At least she was prepared to accept the consequences of her actions.
All my sister could do was laugh.
But then kids say things that you’re glad to be able to address without the added discomfort of stranger’s ears. My sister and brother-in-law have a chocolate Lab named Duke.
Merrill asked if he were an African American.
After the kids started noticing differences and asking questions about skin color, Elizabeth and Jim started trying to help them navigate the race obstacle course.
I can see the simple syllogisms popping up in Merrill’s quick brain:
Brown = African American
Duke = Brown
Therefore, Duke must be an African American.
“No, Merrill, Duke is not an African American. Duke is a dog. African Americans are people.”

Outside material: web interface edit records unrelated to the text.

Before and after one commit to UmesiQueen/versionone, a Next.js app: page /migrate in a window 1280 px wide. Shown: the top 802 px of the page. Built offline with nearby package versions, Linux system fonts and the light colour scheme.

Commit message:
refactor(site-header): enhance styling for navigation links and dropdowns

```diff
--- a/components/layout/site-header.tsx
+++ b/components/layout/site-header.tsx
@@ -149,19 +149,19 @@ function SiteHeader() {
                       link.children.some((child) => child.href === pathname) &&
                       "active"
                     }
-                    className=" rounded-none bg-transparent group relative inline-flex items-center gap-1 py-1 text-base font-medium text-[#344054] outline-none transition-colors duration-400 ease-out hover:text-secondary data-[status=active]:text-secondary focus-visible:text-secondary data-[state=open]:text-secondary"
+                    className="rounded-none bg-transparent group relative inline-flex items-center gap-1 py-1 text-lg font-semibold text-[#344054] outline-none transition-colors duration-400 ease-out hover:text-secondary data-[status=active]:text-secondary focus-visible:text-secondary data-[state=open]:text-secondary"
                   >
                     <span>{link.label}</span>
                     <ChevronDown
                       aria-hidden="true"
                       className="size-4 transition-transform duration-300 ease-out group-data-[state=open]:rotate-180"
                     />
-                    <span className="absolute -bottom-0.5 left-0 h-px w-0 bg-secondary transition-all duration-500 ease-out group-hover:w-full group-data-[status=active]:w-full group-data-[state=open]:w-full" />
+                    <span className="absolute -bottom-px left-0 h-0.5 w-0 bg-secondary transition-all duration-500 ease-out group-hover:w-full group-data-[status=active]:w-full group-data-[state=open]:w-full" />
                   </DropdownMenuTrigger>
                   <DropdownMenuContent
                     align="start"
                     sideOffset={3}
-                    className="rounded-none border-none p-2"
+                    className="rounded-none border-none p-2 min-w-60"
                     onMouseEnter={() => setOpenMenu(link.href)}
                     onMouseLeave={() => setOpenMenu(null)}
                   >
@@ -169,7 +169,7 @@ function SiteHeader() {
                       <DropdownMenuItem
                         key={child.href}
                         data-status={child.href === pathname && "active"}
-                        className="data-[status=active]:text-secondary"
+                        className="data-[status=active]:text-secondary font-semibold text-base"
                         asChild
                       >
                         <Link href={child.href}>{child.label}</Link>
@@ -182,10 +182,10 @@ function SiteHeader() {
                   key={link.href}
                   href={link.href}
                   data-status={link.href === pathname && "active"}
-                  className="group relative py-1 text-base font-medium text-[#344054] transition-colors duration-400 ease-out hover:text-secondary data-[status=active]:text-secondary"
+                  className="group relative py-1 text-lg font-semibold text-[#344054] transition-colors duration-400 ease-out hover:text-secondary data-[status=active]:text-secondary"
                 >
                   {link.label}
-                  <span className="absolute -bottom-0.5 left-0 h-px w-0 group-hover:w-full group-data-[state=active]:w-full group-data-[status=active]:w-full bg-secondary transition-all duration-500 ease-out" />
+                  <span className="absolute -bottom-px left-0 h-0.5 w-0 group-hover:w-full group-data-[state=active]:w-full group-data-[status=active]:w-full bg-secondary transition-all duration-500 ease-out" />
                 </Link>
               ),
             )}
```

How do you explain family, genus, and species to a four-year-old? How do you stress the importance of showing everyone respect, regardless of skin color, without placing so much emphasis on labels and titles that they turn someone into the “other,” the “them” that is so different than us? Labels quickly become counter-productive when adults use them, so how do you explain such nuances to children?
Megan and I brought Hemingway the Cat to Nashville to meet Emery, Merrill, and Henderson. Merrill liked the kitty so much that she started poking his genitals.
Elizabeth also had to address this issue: “Merrill, please don’t poke Hemingway’s privates. He doesn’t like that, and animal privates are like people privates. You don’t touch them.”
Merrill is fond of taking things that she has heard and making them about her. A little boy pushed Emery down at school, and Merrill started telling people that a little boy pushed her down in the parking lot. She would even show you the boo boo on her knee. Of course, the skin didn’t have a single mark on it.
She told her mom recently that the husband of one of the teachers at her pre-school had wiped her bottom that day. This was not true.
How do you delineate the difference between storytelling and lying, between make believe and deception? Obviously, an unauthorized adult helping a child in the bathroom is cause for concern, but how do you tell kids that this particular context—bathrooms and “privates”—deserves absolute truth and no imagination because of the damage an otherwise harmless story might do?
Parenting is going to be so much fun.